My reasoning behind all this posting is learning. If I only posted once a week, I wouldn’t learn much. But this way I get a feel for how to share them effectivley, what subjects to hit, and so much more. Each video hopefully gets better than the last, and now at #15 I feel like they are! There’s a small bit of growth, and I’m okay with that.
If I had taken the last two weeks and only made two episodes, I would not have learned nearly as much, which I why I believe it’s a good idea to just keep making content, no matter what you’re doing.
Worried that you’ll be annoying? People post about which TV shows they’re watching, and complain about the weather, and they do that 50 times a day.

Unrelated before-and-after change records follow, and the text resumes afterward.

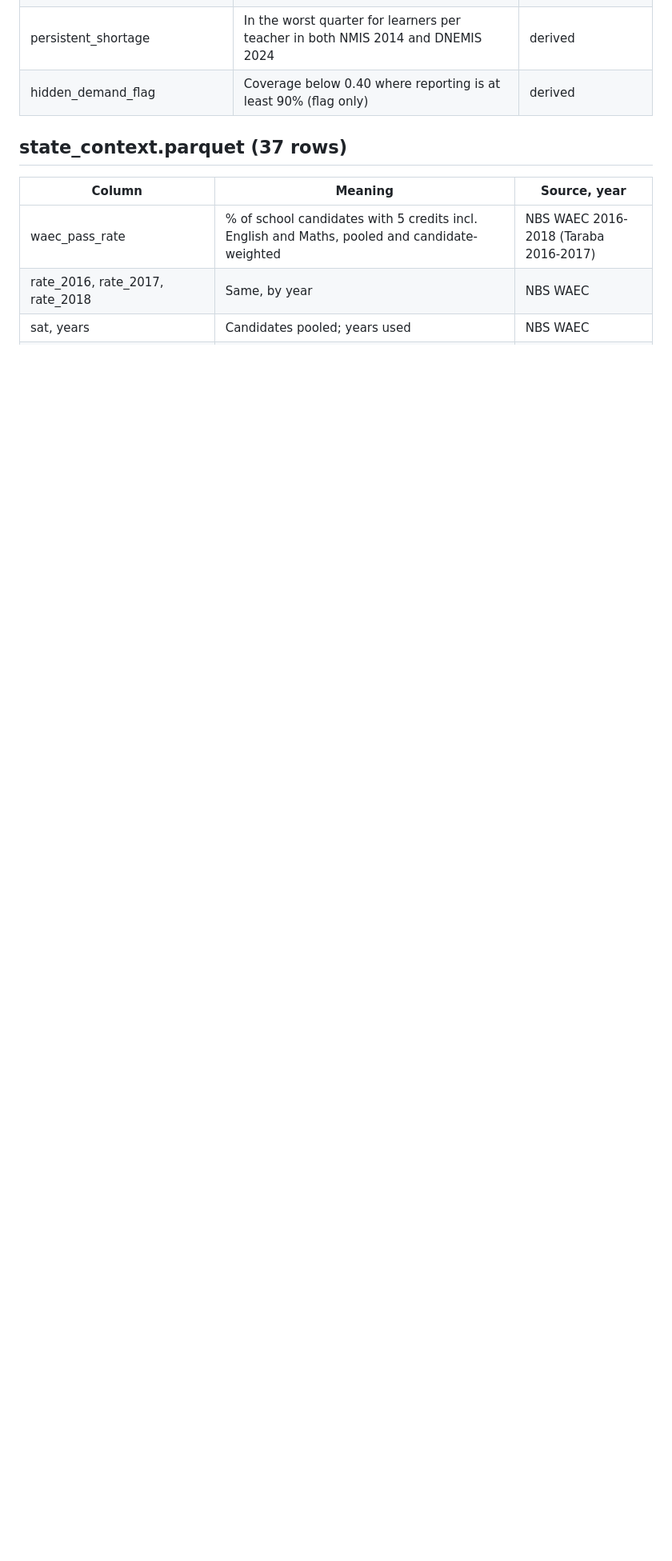
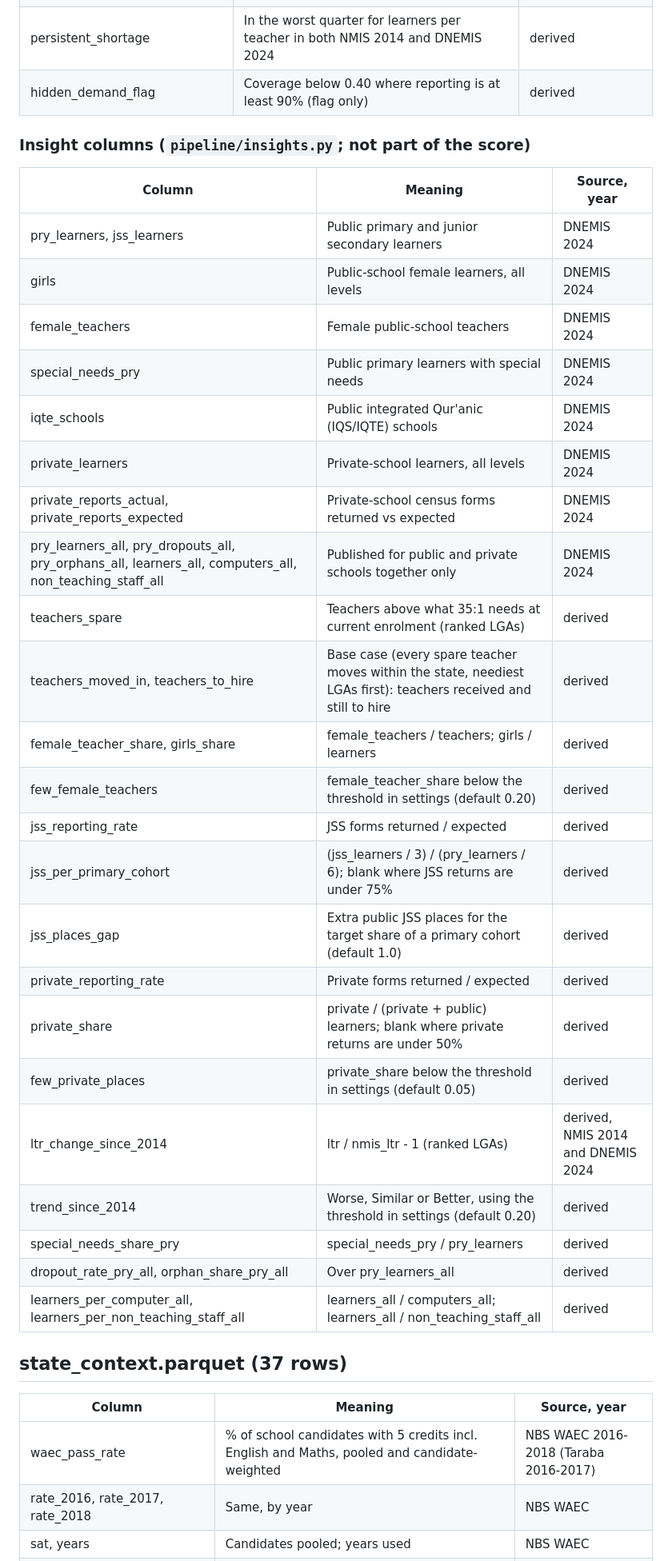
Before and after one commit to Jagunmolu/data-candlers, a Markdown page: docs/DATA_DICTIONARY.md, the part around the change printed below. Shown: that part at 80% size. Rendered like a GitHub page; blank space fills up the shorter version.

```diff
--- a/docs/DATA_DICTIONARY.md
+++ b/docs/DATA_DICTIONARY.md
@@ -41,6 +41,34 @@ Processed tables in `data/processed/`, all rebuilt by `python -m pipeline.build`
 | persistent_shortage | In the worst quarter for learners per teacher in both NMIS 2014 and DNEMIS 2024 | derived |
 | hidden_demand_flag | Coverage below 0.40 where reporting is at least 90% (flag only) | derived |
 
+### Insight columns (`pipeline/insights.py`; not part of the score)
+
+| Column | Meaning | Source, year |
+|---|---|---|
+| pry_learners, jss_learners | Public primary and junior secondary learners | DNEMIS 2024 |
+| girls | Public-school female learners, all levels | DNEMIS 2024 |
+| female_teachers | Female public-school teachers | DNEMIS 2024 |
+| special_needs_pry | Public primary learners with special needs | DNEMIS 2024 |
+| iqte_schools | Public integrated Qur'anic (IQS/IQTE) schools | DNEMIS 2024 |
+| private_learners | Private-school learners, all levels | DNEMIS 2024 |
+| private_reports_actual, private_reports_expected | Private-school census forms returned vs expected | DNEMIS 2024 |
+| pry_learners_all, pry_dropouts_all, pry_orphans_all, learners_all, computers_all, non_teaching_staff_all | Published for public and private schools together only | DNEMIS 2024 |
+| teachers_spare | Teachers above what 35:1 needs at current enrolment (ranked LGAs) | derived |
+| teachers_moved_in, teachers_to_hire | Base case (every spare teacher moves within the state, neediest LGAs first): teachers received and still to hire | derived |
+| female_teacher_share, girls_share | female_teachers / teachers; girls / learners | derived |
+| few_female_teachers | female_teacher_share below the threshold in settings (default 0.20) | derived |
+| jss_reporting_rate | JSS forms returned / expected | derived |
+| jss_per_primary_cohort | (jss_learners / 3) / (pry_learners / 6); blank where JSS returns are under 75% | derived |
+| jss_places_gap | Extra public JSS places for the target share of a primary cohort (default 1.0) | derived |
+| private_reporting_rate | Private forms returned / expected | derived |
+| private_share | private / (private + public) learners; blank where private returns are under 50% | derived |
+| few_private_places | private_share below the threshold in settings (default 0.05) | derived |
+| ltr_change_since_2014 | ltr / nmis_ltr - 1 (ranked LGAs) | derived, NMIS 2014 and DNEMIS 2024 |
+| trend_since_2014 | Worse, Similar or Better, using the threshold in settings (default 0.20) | derived |
+| special_needs_share_pry | special_needs_pry / pry_learners | derived |
+| dropout_rate_pry_all, orphan_share_pry_all | Over pry_learners_all | derived |
+| learners_per_computer_all, learners_per_non_teaching_staff_all | learners_all / computers_all; learners_all / non_teaching_staff_all | derived |
+
 ## state_context.parquet (37 rows)
 
 | Column | Meaning | Source, year |
```
Also changed, not shown: other parts of docs/DATA_DICTIONARY.md (+1 -0 lines), README.md (+23 -4 lines), docs/img/move_or_hire.png (added), 7 other files.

You’re posting one thing a day, a thing you made and built and created from NOTHING.
Don’t worry about being annoying, focus on putting more of YOU out there into the world.
My illustrations have evolved stylistically in the past 10 years. Originally, my work was heavily influenced by low brow art and depicted a grungier aesthetic. I was very determined to create a career out of illustration and came to the realisation that I would need to refine my style into an aesthetic that was more commercially viable. With this came a long period of experimentation and research into different styles and techniques. Today, my illustration style is light-hearted in nature, playful and vibrant.

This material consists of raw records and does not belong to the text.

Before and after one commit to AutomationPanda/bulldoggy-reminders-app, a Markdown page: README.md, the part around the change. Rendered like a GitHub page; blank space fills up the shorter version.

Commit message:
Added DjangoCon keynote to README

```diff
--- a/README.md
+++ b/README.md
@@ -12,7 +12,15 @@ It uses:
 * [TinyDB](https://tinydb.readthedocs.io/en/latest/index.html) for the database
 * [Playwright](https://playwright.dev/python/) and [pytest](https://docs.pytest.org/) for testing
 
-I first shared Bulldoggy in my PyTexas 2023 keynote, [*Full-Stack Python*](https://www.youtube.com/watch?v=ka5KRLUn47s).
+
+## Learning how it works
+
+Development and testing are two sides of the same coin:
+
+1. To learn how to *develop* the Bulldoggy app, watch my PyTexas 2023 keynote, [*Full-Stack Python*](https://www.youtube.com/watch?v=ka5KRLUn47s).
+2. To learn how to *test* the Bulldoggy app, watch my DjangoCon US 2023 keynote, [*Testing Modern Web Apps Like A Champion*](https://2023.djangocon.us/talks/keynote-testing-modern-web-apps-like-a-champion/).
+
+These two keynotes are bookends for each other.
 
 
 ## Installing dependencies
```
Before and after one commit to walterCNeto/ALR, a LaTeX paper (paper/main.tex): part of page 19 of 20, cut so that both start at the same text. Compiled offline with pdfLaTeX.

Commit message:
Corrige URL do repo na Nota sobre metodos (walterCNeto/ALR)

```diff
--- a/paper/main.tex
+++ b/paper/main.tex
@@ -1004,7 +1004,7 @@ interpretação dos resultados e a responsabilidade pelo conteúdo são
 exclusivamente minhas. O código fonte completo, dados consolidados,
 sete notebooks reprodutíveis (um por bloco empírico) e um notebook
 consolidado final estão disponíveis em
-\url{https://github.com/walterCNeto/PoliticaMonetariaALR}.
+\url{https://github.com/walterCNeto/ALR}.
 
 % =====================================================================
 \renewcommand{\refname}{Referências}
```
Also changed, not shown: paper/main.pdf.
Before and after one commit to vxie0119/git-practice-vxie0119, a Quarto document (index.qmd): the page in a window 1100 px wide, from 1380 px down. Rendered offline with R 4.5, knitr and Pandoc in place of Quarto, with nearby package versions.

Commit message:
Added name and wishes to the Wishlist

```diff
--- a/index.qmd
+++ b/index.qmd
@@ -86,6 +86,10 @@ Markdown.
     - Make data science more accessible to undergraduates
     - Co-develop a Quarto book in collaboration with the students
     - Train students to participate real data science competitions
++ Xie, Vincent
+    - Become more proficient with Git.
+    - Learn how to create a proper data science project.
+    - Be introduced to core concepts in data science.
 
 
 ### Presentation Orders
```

Every overnight success is ten years in the making, right? And probably longer. Hell, I turn 43 this year and I’m still trying to figure things out.
You know the dreaded question at parties, “so what do you do?”
Worse, if you’re a photographer or musician or writer, you don’t want people on the internet to wonder the same thing.
If someone looked at your social media profiles today, or god forbid your website, would they know what you do. Like, really, do you spell it out?
It took me awhile to get this, too, so I’m finally getting around to taking my own advice here, but honestly… take a step back and think about it.
I bring this up because I’ve had these talks lately with friends, about what we want to do, yet we don’t really put it out there. We talk about it, sure, but we have a hard time asking for it, much less displaying what it is we want.
Be around the people who are on the same “dream wave length.”
There are probably plenty of people in your life that probably don’t want to hear your dream talk. They don’t want to hear about your art, or how you want to tour, or make photographs. That’s okay, they’re not dreamers.
Save your dream talk for fellow dreamers, the folks who dare have lofty goals and ambitions. Those need to be your people, your tribe.
You find them by putting your dreams out into the universe.
You publish that poem, post that song, upload that art, start that podcast… you shoot them into the sky like a rocket, over and over again, waiting for other dreamers to find you. Friendships are built, bonds are made.
That dream DNA seeks out that dream DNA. That’s where I believe that yearning comes from. The feeling that something isn’t quite right. You’re unsettled.
You need to dream, and put those dreams out there.
That may not mean “making it” in the short term, but surrounding yourself with dreamers, people who want your dreams just as bad as you do, you’ll make it in your own way.